Raw data =
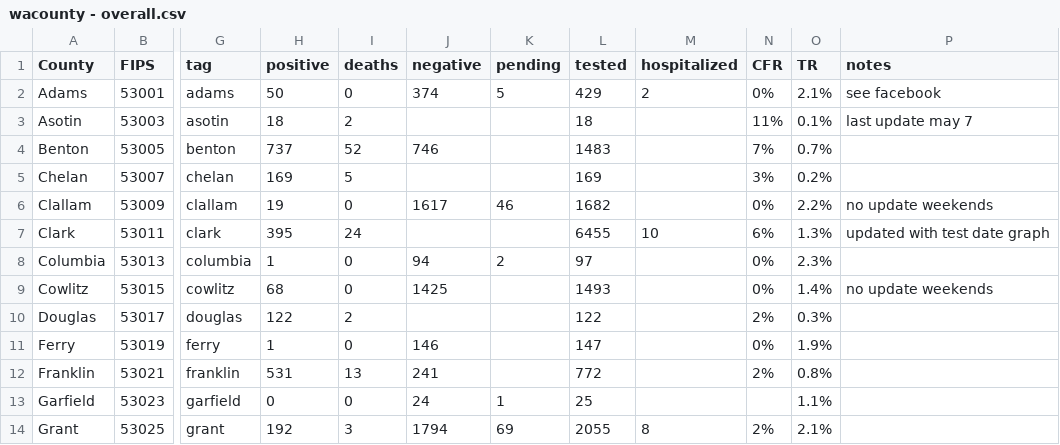
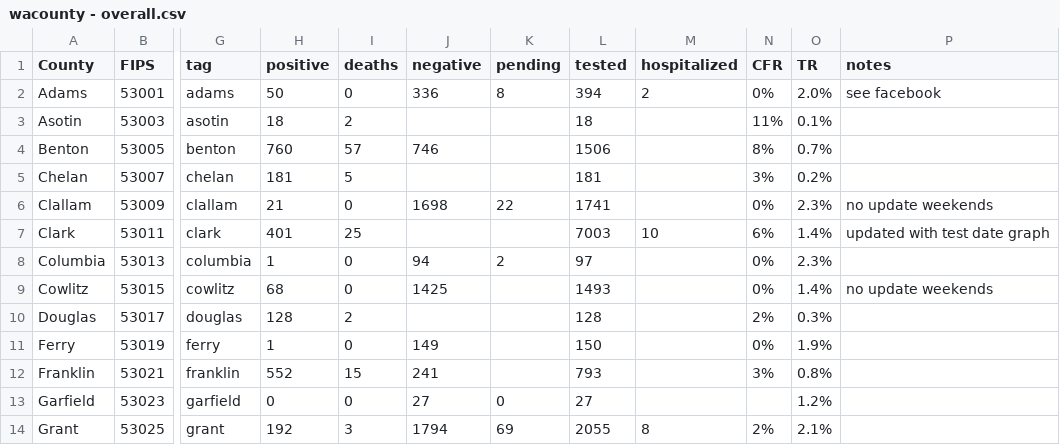
Before and after one commit to monkeywithacupcake/covid-19-wa, a CSV file: wacounty - overall.csv, drawn as a sheet; only a part is shown, gaps mark what is left out; the diff covers the shown part only; the diff names each change by its address in the sheet, - before the commit and + after, or states it on an @@ line.

```diff
--- a/wacounty - overall.csv
+++ b/wacounty - overall.csv
-J2 (negative): 374
+J2 (negative): 336
-K2 (pending): 5
+K2 (pending): 8
-L2 (tested): 429
+L2 (tested): 394
-O2 (TR): 2.1%
+O2 (TR): 2.0%
-P3 (notes): last update may 7
+P3 (notes): (empty)
-H4 (positive): 737
+H4 (positive): 760
-I4 (deaths): 52
+I4 (deaths): 57
-L4 (tested): 1483
+L4 (tested): 1506
-N4 (CFR): 7%
+N4 (CFR): 8%
-H5 (positive): 169
+H5 (positive): 181
-L5 (tested): 169
+L5 (tested): 181
-H6 (positive): 19
+H6 (positive): 21
-J6 (negative): 1617
+J6 (negative): 1698
-K6 (pending): 46
+K6 (pending): 22
-L6 (tested): 1682
+L6 (tested): 1741
-O6 (TR): 2.2%
+O6 (TR): 2.3%
-H7 (positive): 395
+H7 (positive): 401
-I7 (deaths): 24
+I7 (deaths): 25
-L7 (tested): 6455
+L7 (tested): 7003
-O7 (TR): 1.3%
+O7 (TR): 1.4%
-H10 (positive): 122
+H10 (positive): 128
-L10 (tested): 122
+L10 (tested): 128
-J11 (negative): 146
+J11 (negative): 149
-L11 (tested): 147
+L11 (tested): 150
-H12 (positive): 531
+H12 (positive): 552
-I12 (deaths): 13
+I12 (deaths): 15
-L12 (tested): 772
+L12 (tested): 793
-N12 (CFR): 2%
+N12 (CFR): 3%
-J13 (negative): 24
+J13 (negative): 27
-K13 (pending): 1
+K13 (pending): 0
-L13 (tested): 25
+L13 (tested): 27
-O13 (TR): 1.1%
+O13 (TR): 1.2%
```
Also changed, not shown: 67 edited cells elsewhere in this file, wacounty - deaths.csv, wacounty - positive.csv, 3 other files.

Problem = Working through the entries line by line, count those containing "pending" and report only the number.

Answer box = 6